A “SERIOUS” investigation has begun into how a patient from a mental health centre in Redditch set fire to himself in front of terrified onlookers.

Gordon Hopkins, 46, a patient at Hill Crest Mental Health Unit, died as a result of his horrific injuries.

The incident happened on Thursday, April 19 at the junction of Woodrow Drive and Studley Road, near the health unit which provides in-patient care and treatment to mentally ill adults aged 18-65 as well as running a number of services.

The Advertiser received a number of calls from both concerned and terrified people saying that a man had set himself on fire.

Emergency services including the police and ambulance service also received calls and attended the scene at about 9.20am.

Seeing Mr Hopkins, from Edgeworth Close near Chruch Hill south, on fire a bus driver jumped out of his bus and tried to put the flames out with an fire extinguisher, while others came out of buildings also carrying fire extinguishers.

One witness, who didn’t want to be named, said: “It all happened so fast. There were ambulances, fire engines, buses lined up then all of sudden loads of police.

“At first I didn’t know what was going on but then it became clear what had happened.

“I just didn’t know what to think, you don’t expect something like this to happen - it was very traumatic.”

Mr Hopkins was taken to Birmingham's Queen Elizabeth Hospital with serious burns to 90 per cent of his body but died that evening at 5pm.

Jan Ditheridge, from Worcestershire Health and Care NHS Trust, which runs the Hill Crest Mental Health Unit, said: “We are deeply saddened to hear the news, and our immediate thoughts are now with his family.

“Clearly we need to fully understand what happened, and will undertake a serious incident investigation.”

The Worcestershire Coroner has been informed and an inquest will be held in due course.

Police, who thanked those witnesses who have already come forward with information, are still investigating the circumstances but not seeking anyone else in connection with the incident.

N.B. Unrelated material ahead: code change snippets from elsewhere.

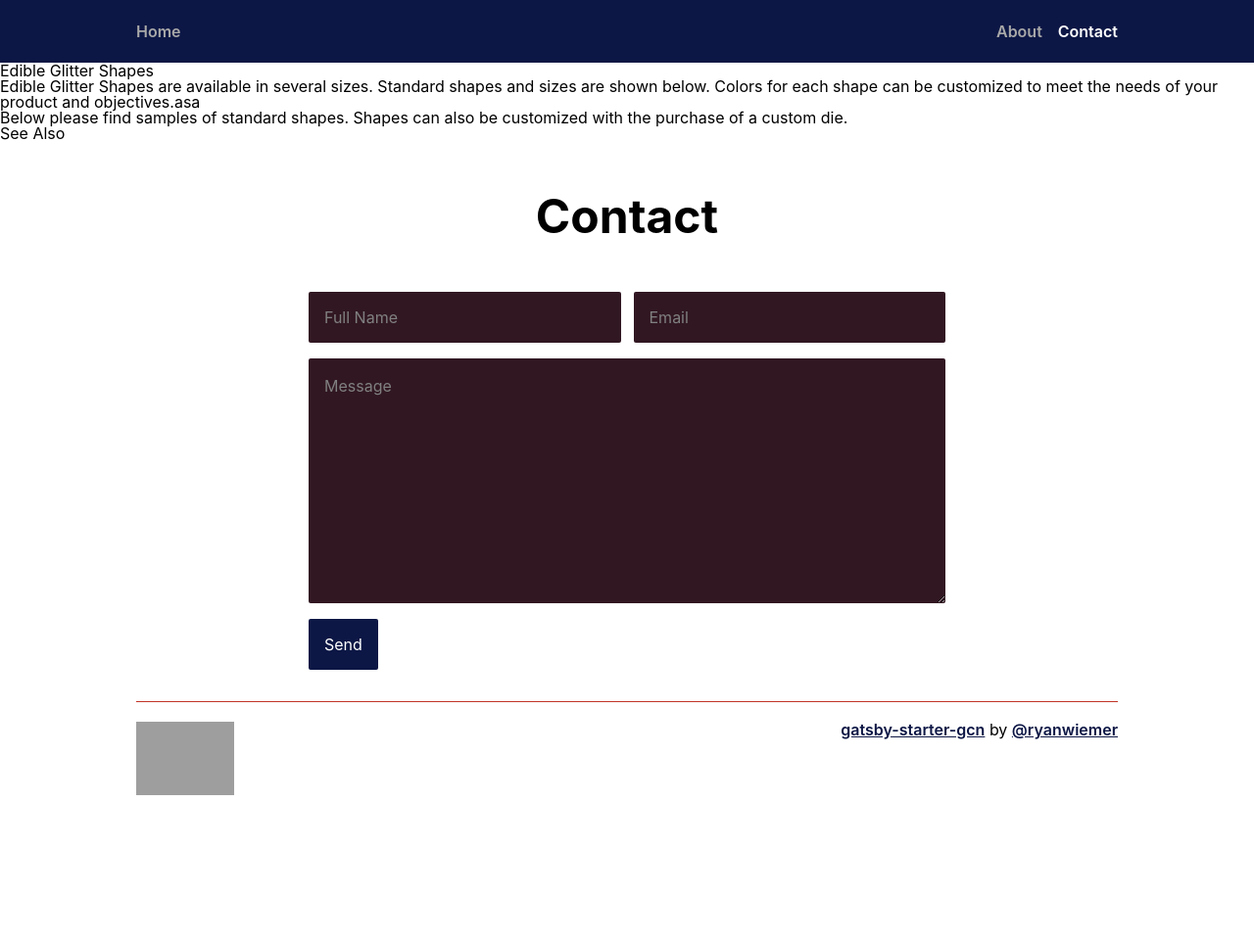
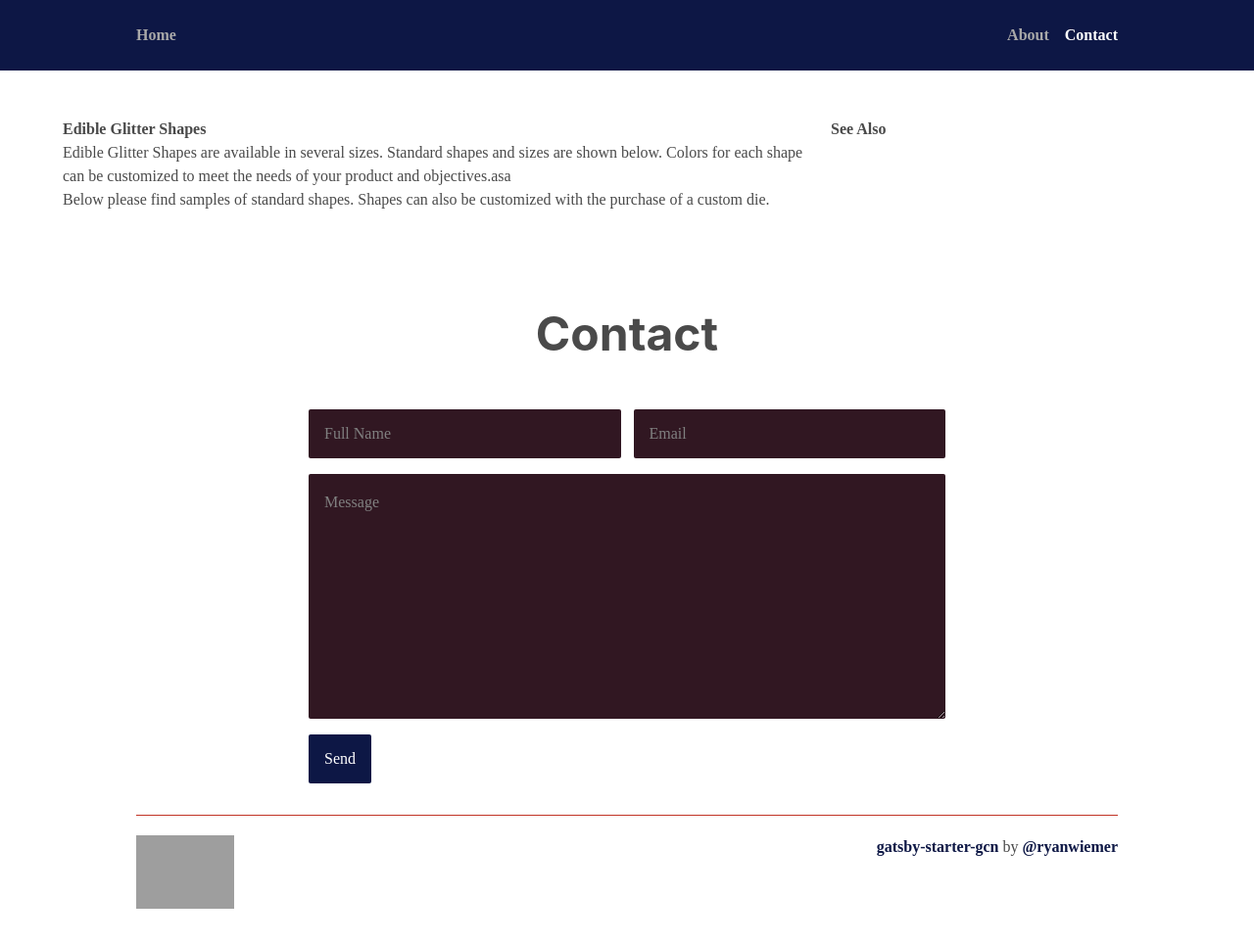
Before and after one commit to Blake32p/SuperMarketingPowers-GCN, a Gatsby site: page /contact in a window 1280 px wide. Shown: the whole page at 98% size. Before the commit the page ends 848 px from the top, so only its background shows below. Built offline with nearby package versions, Linux system fonts and the light colour scheme; Gatsby itself is replaced by a stand-in of ours; grey boxes are pictures that could not be loaded; a web font is replaced by a local one.

Commit message:
Add SASS

```diff
--- a/src/components/Layout.js
+++ b/src/components/Layout.js
@@ -7,6 +7,7 @@ import theme from '../styles/theme'
 import config from '../utils/siteConfig'
 import Menu from '../components/Menu'
 import Footer from '../components/Footer'
+import '../components/scss/style.scss'
 
 const Template = ({ children }) => {
   return (
--- /dev/null
+++ b/src/components/scss/base-fonts.scss
@@ -0,0 +1,38 @@
+body {
+    font-family: "Whitney SSm A", "Whitney SSm B";
+    font-style: normal;
+    font-weight: 400;
+}
+
+h1,
+h2,
+h3,
+h4,
+h5 {
+    font-family: "Tungsten Rounded A", "Tungsten Rounded B";
+    font-style: normal;
+    font-weight: 700;
+
+}
+
+p {
+    font-family: "Whitney SSm A", "Whitney SSm B";
+    font-style: normal;
+    font-weight: 400;
+}
+
+h1 {
+    // font-size: 24px;
+    // font-size: 32px;
+    font-weight: 700;
+}
+
+h2 {
+    // font-size: 20px;
+    font-weight: 600;
+}
+
+h3 {
+    // font-size: 16px;
+    font-weight: 600;
+}
--- /dev/null
+++ b/src/components/scss/bulma-reset.scss
@@ -0,0 +1,3 @@
+html {
+    background-color: transparent;
+}
--- /dev/null
+++ b/src/components/scss/load-fonts.scss
@@ -0,0 +1 @@
+@import url("https://cloud.typography.com/7708236/6861812/css/fonts.css");
--- /dev/null
+++ b/src/components/scss/style.scss
@@ -0,0 +1,11 @@
+// Importing Bulma from node_modules
+@import '~bulma/bulma.sass';
+
+
+// Importing variables
+@import './variables.scss';
+@import './base-fonts.scss';
+
+
+@import './load-fonts.scss';
+@import './bulma-reset.scss';
--- /dev/null
+++ b/src/components/scss/variables.scss
@@ -0,0 +1,176 @@
+// VARIABLES
+// ---
+
+//Colors
+// ---
+$primary: #af70cb;
+$secondary: #4199ED;
+$success: #A2DC8A;
+$warning: #FFD166;
+$danger: #EF836E;
+$white: #ffffff;
+$really-light-gray: #F7F7F7;
+$light-gray: #e6e6e6;
+$medium-gray: #cacaca;
+$dark-gray: #8a8a8a;
+$primary-color-light: lighten($primary, 33);
+$primary-color-dark: darken($primary, 20);
+$secondary-color-light: lighten($secondary, 20);
+$secondary-color-dark: darken($secondary, 20);
+$link: $secondary;
+$global-margin: 1rem;
+$border: 1px solid $primary-color-light;
+
+$link-visited: $secondary-color-light;
+$link-hover: $secondary-color-dark;
+$link-hover-border: $link-hover;
+
+$link-invert: $white;
+$link-invert-hover: lighten($link-invert, 10);
+
+
+// $radius: 18px;
+
+// #nav-toggle-state {
+//     display: none;
+// }
+
+// #nav-toggle-state:checked~.navbar-menu {
+//     display: block;
+// }
+
+// .navbar-item {
+//     &.has-dropdown {
+//         .navbar-dropdown {
+//             display: none;
+//         }
+
+//         &.is-active {
+//             .navbar-dropdown {
+//                 display: block;
+//             }
+//         }
+//     }
+// }
+
+// @media (min-width: 1088px) {
+//     .navbar-item.is-hoverable:hover .navbar-dropdown {
+//         display: block;
+//     }
+// }
+
+//Custom Button Styles
+$button-background-color: $primary;
+$button-font-color: $white;
+$button-font-size: 1rem;
+$button-padding: .75rem 1.5rem .75rem 1.5rem;
+$button-margin: 0 0 1rem 0;
+$button-font-weight: $weight-bold;
+$button-background-hover: $primary;
+$button-radius: $radius;
+
+.button {
+    // box-shadow: 0 2px 8px rgba($secondary, .3);
+
+    &:hover {
+        // box-shadow: 0 4px 8px rgba($secondary, .6);
+        color: $white !important;
+    }
+
+    &:active {
+        // box-shadow: 0 2px 8px rgba($secondary, 0);
+    }
+}
+
+@mixin invert-button {
+    .button {
+        background-color: $primary-invert;
+        color: $primary;
+    }
+}
+
+.button {
+    box-sizing: border-box;
+    border-radius: $radius;
+    $font-size: $button-font-size;
+    background-color: $button-background-color;
+    color: $white;
+    font-weight: $button-font-weight;
+    display: inline-block;
+    margin: $button-margin;
+    padding: $button-padding;
+    border-color: $button-background-color;
+    height: auto;
+
+    &:hover {
+        color: darken($button-font-color, 10);
+        // background-color: darken($button-background-color, 10);
+        border-color: darken($button-background-color, 5)
+    }
+
+    &:active {
+        color: darken($button-font-color, 20);
+        // background-color: darken($button-background-color, 20);
+    }
+}
+
+.subhead {
+    color: $secondary;
+    font-weight: $weight-bold;
+    // margin-top: -1rem;
+}
+
+//Controls
+.input,
+.textarea,
+.select select,
+.file-cta,
+.file-name,
+.pagination-previous,
+.pagination-next,
+.pagination-link,
+.pagination-ellipsis {
+    padding: 0;
+    border: 0;
+}
+
+//Table Styles
+// ------
+$content-table-cell-border: $border;
+$content-table-cell-heading-color: $white;
+$content-table-head-cell-color: $primary;
+
+.content {
+    table.is-bordered.is-striped.is-narrow.is-hoverable.is-fullwidth {
+        thead {
+            tr {
+                th {
+                    color: $content-table-cell-heading-color;
+                    background-color: $content-table-head-cell-color;
+
+                }
+            }
+        }
+
+        tbody {
+            tr {
+                th {
+                    border: 1px solid lighten($primary, 20);
+                    font-weight: $weight-normal;
+                }
+            }
+
+            tr:not(.is-selected):nth-child(even) {
+                background-color: $primary-color-light;
+            }
+        }
+    }
+
+}
+
+.content {
+    blockquote {
+        background-color: $primary-color-light;
+        border-left: 5px solid $primary-color-dark;
+    }
+}
```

Anyone who witnessed this incident or feels affected by it can contact the ASSIST Trauma Care Helpline on 01788 560800 or visit assisttraumacare.org.uk